RECORDS TO USE:
************

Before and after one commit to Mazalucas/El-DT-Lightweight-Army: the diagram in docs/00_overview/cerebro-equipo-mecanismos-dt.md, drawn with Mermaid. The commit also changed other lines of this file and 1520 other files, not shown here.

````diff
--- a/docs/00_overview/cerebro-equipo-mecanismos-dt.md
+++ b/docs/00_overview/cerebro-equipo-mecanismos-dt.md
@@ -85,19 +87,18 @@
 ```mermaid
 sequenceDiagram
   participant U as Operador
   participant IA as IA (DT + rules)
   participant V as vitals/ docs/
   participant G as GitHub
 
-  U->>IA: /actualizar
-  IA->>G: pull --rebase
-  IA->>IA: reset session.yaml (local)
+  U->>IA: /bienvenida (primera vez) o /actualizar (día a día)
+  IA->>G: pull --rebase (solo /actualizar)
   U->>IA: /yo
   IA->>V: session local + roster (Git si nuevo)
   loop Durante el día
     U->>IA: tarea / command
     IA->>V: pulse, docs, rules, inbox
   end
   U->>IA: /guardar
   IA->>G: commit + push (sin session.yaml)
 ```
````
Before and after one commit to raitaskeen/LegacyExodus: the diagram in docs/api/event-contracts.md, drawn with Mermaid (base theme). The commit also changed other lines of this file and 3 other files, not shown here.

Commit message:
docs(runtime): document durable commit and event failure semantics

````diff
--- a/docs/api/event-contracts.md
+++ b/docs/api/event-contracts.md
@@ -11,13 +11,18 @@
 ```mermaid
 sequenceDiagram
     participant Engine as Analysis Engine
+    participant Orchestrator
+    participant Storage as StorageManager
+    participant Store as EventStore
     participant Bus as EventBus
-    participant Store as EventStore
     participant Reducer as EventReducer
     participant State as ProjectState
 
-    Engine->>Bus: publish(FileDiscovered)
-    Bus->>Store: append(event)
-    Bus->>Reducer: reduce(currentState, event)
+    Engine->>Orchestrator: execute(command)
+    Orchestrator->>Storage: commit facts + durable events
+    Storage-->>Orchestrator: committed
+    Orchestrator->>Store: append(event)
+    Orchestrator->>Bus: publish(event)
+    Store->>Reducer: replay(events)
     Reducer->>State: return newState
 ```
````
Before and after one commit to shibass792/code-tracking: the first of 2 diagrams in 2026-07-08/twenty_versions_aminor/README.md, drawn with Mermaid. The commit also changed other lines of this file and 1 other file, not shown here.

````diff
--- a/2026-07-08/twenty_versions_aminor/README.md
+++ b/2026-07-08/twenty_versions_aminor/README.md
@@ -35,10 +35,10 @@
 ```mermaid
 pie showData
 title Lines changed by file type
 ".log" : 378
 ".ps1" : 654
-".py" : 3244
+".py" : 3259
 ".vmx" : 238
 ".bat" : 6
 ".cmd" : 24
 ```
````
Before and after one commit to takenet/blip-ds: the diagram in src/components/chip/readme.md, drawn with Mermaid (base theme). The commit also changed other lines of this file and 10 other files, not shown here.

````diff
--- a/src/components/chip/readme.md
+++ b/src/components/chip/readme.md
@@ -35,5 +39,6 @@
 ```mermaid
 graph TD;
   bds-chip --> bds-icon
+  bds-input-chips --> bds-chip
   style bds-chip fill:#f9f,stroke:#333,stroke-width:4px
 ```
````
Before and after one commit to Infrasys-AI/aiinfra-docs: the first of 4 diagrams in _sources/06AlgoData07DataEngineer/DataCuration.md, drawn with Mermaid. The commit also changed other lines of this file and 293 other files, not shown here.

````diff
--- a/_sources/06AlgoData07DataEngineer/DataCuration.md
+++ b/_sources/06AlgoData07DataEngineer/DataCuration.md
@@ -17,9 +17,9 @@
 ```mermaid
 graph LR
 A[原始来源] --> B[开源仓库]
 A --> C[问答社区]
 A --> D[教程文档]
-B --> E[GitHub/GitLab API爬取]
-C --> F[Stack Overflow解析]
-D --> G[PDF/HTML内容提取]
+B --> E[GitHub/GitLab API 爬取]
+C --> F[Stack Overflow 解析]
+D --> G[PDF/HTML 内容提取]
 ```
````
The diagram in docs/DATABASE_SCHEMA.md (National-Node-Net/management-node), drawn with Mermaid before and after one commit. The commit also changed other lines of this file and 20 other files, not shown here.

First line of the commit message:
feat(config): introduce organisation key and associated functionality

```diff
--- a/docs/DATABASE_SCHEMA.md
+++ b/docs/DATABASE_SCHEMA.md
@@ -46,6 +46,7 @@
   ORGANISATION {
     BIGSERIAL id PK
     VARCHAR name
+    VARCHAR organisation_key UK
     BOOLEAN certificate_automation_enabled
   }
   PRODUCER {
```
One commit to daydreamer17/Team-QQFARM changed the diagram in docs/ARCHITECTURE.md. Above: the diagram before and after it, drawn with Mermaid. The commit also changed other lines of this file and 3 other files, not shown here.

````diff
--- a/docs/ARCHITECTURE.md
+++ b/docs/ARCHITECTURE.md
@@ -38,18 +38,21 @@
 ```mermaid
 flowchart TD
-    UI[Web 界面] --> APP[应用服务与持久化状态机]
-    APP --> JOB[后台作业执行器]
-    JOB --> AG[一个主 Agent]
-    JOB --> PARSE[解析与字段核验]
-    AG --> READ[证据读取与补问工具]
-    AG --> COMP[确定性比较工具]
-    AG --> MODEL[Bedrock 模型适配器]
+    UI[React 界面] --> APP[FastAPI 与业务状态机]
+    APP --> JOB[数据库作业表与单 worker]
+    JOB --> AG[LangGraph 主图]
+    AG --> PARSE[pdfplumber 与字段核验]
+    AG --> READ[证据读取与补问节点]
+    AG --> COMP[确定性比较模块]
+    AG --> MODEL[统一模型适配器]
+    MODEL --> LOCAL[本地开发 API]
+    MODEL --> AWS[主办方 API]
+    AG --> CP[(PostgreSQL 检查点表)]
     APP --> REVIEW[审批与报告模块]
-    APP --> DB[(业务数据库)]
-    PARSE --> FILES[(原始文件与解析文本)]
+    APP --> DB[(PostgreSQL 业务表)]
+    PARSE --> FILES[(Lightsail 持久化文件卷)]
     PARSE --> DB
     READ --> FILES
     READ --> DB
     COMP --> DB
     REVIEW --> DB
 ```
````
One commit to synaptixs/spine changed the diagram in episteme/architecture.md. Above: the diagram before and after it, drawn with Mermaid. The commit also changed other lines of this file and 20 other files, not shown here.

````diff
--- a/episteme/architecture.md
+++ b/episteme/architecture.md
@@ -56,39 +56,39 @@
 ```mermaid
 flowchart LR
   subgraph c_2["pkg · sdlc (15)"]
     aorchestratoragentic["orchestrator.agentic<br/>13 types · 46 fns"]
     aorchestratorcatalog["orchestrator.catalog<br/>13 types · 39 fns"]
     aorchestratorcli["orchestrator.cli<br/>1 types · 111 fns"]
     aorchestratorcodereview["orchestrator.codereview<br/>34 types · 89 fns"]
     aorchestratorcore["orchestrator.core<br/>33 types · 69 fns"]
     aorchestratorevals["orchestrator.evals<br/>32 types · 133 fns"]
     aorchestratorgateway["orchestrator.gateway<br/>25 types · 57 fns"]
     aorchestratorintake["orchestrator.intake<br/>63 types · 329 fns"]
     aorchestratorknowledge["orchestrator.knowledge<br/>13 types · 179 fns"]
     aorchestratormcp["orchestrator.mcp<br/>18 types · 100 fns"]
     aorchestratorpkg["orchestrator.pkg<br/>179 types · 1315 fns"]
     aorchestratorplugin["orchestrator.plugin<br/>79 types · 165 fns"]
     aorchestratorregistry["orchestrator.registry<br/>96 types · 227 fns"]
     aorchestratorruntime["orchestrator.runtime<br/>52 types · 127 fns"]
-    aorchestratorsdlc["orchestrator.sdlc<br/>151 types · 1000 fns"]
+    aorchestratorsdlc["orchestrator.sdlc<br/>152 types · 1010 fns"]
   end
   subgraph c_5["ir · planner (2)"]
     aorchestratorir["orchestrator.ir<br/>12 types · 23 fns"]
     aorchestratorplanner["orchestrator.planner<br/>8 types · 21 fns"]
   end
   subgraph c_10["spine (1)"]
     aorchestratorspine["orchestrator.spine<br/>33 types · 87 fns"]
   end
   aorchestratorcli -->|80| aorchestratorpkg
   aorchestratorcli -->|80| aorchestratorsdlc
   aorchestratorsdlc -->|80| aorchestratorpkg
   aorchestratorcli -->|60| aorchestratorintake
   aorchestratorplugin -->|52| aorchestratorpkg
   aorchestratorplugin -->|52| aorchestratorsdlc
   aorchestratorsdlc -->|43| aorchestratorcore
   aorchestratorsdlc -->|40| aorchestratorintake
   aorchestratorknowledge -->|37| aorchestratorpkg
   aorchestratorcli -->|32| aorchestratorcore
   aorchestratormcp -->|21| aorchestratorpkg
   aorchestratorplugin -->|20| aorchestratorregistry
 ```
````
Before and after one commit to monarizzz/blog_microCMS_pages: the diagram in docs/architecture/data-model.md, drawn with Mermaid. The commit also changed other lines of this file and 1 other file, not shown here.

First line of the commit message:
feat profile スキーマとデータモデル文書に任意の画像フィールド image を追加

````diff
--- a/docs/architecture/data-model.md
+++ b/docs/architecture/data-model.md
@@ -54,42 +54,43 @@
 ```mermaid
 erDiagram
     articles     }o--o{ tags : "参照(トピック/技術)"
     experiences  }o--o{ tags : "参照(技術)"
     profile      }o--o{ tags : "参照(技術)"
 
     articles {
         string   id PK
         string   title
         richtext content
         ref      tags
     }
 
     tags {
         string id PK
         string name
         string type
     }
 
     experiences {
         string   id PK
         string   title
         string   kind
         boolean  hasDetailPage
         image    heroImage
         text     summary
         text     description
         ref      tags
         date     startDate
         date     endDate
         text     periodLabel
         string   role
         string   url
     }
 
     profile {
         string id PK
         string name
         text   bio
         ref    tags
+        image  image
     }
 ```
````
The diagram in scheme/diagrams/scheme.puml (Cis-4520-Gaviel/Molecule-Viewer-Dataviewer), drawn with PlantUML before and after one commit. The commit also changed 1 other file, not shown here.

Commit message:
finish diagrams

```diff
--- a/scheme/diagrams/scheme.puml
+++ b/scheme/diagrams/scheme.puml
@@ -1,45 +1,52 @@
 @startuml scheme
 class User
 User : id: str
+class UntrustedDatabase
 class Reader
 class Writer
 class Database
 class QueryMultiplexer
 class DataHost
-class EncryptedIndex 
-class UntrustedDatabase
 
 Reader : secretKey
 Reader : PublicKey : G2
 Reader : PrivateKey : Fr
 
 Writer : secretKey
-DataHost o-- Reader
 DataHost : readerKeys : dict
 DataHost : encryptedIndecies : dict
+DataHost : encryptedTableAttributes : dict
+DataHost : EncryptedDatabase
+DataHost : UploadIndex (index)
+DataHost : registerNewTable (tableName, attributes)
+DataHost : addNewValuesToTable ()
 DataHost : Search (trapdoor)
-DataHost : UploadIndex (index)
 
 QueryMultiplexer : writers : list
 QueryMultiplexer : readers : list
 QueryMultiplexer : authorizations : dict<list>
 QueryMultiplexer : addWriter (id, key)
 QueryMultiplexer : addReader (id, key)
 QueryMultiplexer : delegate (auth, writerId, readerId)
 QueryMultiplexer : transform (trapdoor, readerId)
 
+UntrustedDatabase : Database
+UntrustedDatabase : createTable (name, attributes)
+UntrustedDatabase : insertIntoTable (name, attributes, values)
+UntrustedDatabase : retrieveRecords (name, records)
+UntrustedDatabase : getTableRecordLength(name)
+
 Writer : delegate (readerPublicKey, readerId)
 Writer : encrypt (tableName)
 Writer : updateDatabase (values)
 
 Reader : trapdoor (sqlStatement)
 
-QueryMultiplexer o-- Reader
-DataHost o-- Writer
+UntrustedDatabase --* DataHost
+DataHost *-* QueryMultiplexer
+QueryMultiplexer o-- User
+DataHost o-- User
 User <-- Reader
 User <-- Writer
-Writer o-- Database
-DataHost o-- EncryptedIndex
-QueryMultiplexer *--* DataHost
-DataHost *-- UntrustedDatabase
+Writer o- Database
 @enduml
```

************

WHAT TO DO: The number of lines in the data that hold "runtime" must be the entire answer.

WRITTEN RESPONSE: 2